One thing you might not know is that grapefruit and grapefruit juice interact with some medications, including antidepressants, calcium channel blockers and cholesterol-lowering drugs. Apparently the juice and pulp can interfere with the enzymes in our body that break down the medications. The end result is that you can have much-higher-than-anticipated levels of these drugs in your blood, which can lead to side effects. Some of the drugs included on this list include Zoloft and Lipitor. For a full list, or if you have any concerns, ask your pharmacist.
I found my information about this online at the Mayo Clinic Web site. The Minnesota-based health organization is particularly sensitive about anything related to grapefruit; for years now, there has been a grapefruit diet falsely attributed to the clinic.
The Grapefruit Diet, according to Webmd.com, has been around since about the 1930s and is sometimes called the Hollywood Diet or the Mayo Diet â€” it is not a Mayo Clinic diet, however. In fact, itâ€™s generally considered to be a fad or crash diet, and not something you should sign on to if you want to find a healthy weight-loss plan.
Eating grapefruit can help you lose weight simply because itâ€™s a nutritious no-fat food. But, as with all foods and all diets, moderation and variety are key.
When I was a kid, my grandparents used to eat a half grapefruit every day, without fail (even before they moved to Florida). I canâ€™t imagine eating the same thing every day, and I actually donâ€™t recommend it. You want some variety, nutritionally and from a culinary point of view. After all, there arenâ€™t all that many unusual ways to prepare a grapefruit.
Youâ€™ve probably heard that grapefruit broils well. We tested out a half grapefruit in the toaster oven here in the test kitchen at The Lakeville Journal. It came out fine but wasnâ€™t a real knock-your-socks-off surprise.

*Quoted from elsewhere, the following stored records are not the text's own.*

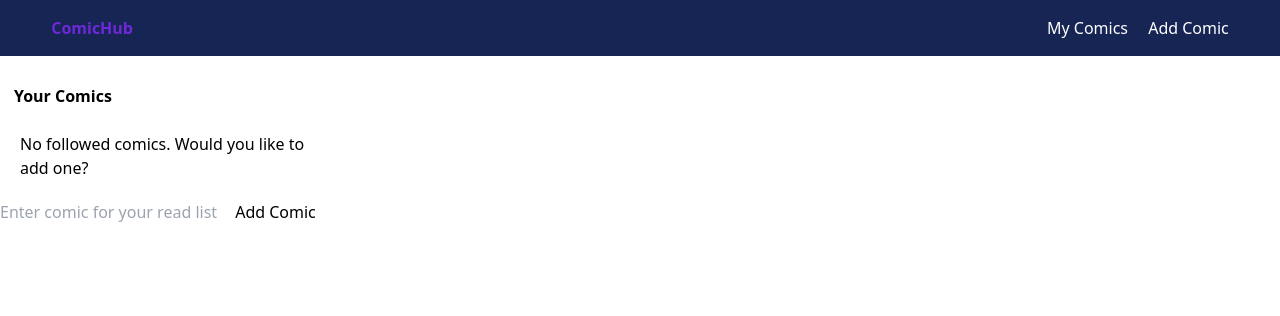
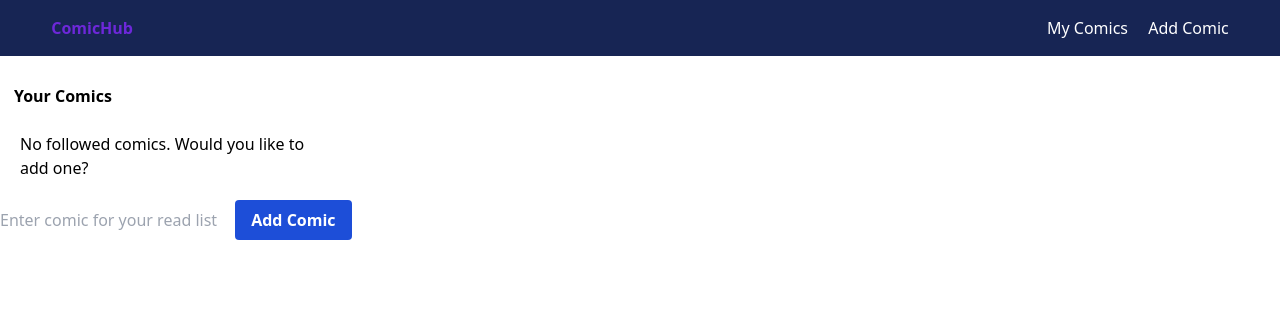
Before and after one commit to anferneealviar99/comic-book-tracker, a Django app: page /my-comics/ in a window 1280 px wide. Shown: the top 316 px of the page. Run offline with Django 4.2, Linux system fonts and the light colour scheme; the visitor is signed in with stand-in values (Sample User, id 1); data that the repository does not hold is empty; parts of the project's set-up code (start-up, migrations or seed data) failed here and were passed over.

Commit message:
added button styling for add comic button

```diff
--- a/src/comics/comics/static/dist/styles.css
+++ b/src/comics/comics/static/dist/styles.css
@@ -755,9 +755,23 @@ video {
   border-radius: 0.375rem;
 }
 
+.rounded {
+  border-radius: 0.25rem;
+}
+
 .bg-blue-950 {
   --tw-bg-opacity: 1;
   background-color: rgb(23 37 84 / var(--tw-bg-opacity));
+}
+
+.bg-blue-500 {
+  --tw-bg-opacity: 1;
+  background-color: rgb(59 130 246 / var(--tw-bg-opacity));
+}
+
+.bg-blue-700 {
+  --tw-bg-opacity: 1;
+  background-color: rgb(29 78 216 / var(--tw-bg-opacity));
 }
 
 .p-0\.5 {
@@ -788,6 +802,16 @@ video {
 .py-4 {
   padding-top: 1rem;
   padding-bottom: 1rem;
+}
+
+.px-4 {
+  padding-left: 1rem;
+  padding-right: 1rem;
+}
+
+.py-2 {
+  padding-top: 0.5rem;
+  padding-bottom: 0.5rem;
 }
 
 .text-center {
--- a/src/comics/templates/user_comics.html
+++ b/src/comics/templates/user_comics.html
@@ -3,12 +3,14 @@
 {% block title %}{{ user.username }}'s Comics{% endblock %}
 {% block content %}
 <div class="mt-20 block">
-    <h2 class="font-bold p-1 mx-2.5">Your Comics</h2>
+    <h1 class="font-bold p-1 mx-2.5">Your Comics</h1>
     <div class='grid grid-cols-1 md:grid-cols-2 lg:grid-cols-3 xl:grid-cols-4 2xl:grid-cols-6 p-5'>
         {% if followed_comics %}
             {% for user_comic in followed_comics %}
             <div class='text-center p-2.5'>
-                <img class="w-full h-auto rounded-md mb-2.5" src='{{ user_comic.comic.cover_image_url }}' alt="{{ user_comic.comic.title }} cover">
+                <img class="w-full h-auto rounded-md mb-2.5"
+                    src='{{ user_comic.comic.cover_image_url }}'
+                    alt="{{ user_comic.comic.title }} cover">
                 <h3>{{ user_comic.comic.title }}</h3>
             </div>
             {% endfor %}
@@ -19,7 +21,7 @@
     <form action={% url 'add_comic' %} method="post">
         {% csrf_token %}
         <input type="text" name="comic_title" placeholder="Enter comic for your read list">
-        <button type='submit'>Add Comic</button>
+        <button class="bg-blue-500 hover: bg-blue-700 py-2 px-4 rounded text-white font-bold rounded" type='submit'>Add Comic</button>
     </form>
 </div>
 {% endblock %}
```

Drizzle your favorite honey over the grapefruit before broiling â€” try a flavored honey, such as lavender.
This recipe from Texas ruby red grapefruit growers is worth trying, however.
Makes one cup
Adapted from texascooking.com
1â„4 cup fresh grapefruit juice; 2 tablespoons fresh lemon juice; 2 tablespoons fresh orange juice; 1 teaspoon sugar; 1 teaspoon grapefruit zest; 2 tablespoons rice vinegar; coarse salt and freshly ground pepper to taste; 1â„2 cup extra virgin olive oil
Combine the fruit juices and sugar in a small saucepan and, over medium-low heat, reduce the mixture by half (to 4 tablespoons). In a small bowl, mix the reduced juice with the grapefruit zest, vinegar, salt and pepper and then whisk in the olive oil.
Citrus vinaigrettes work well with many salads but not so much with cheese. We like this dressing with spinach, red onion and shaved fennel.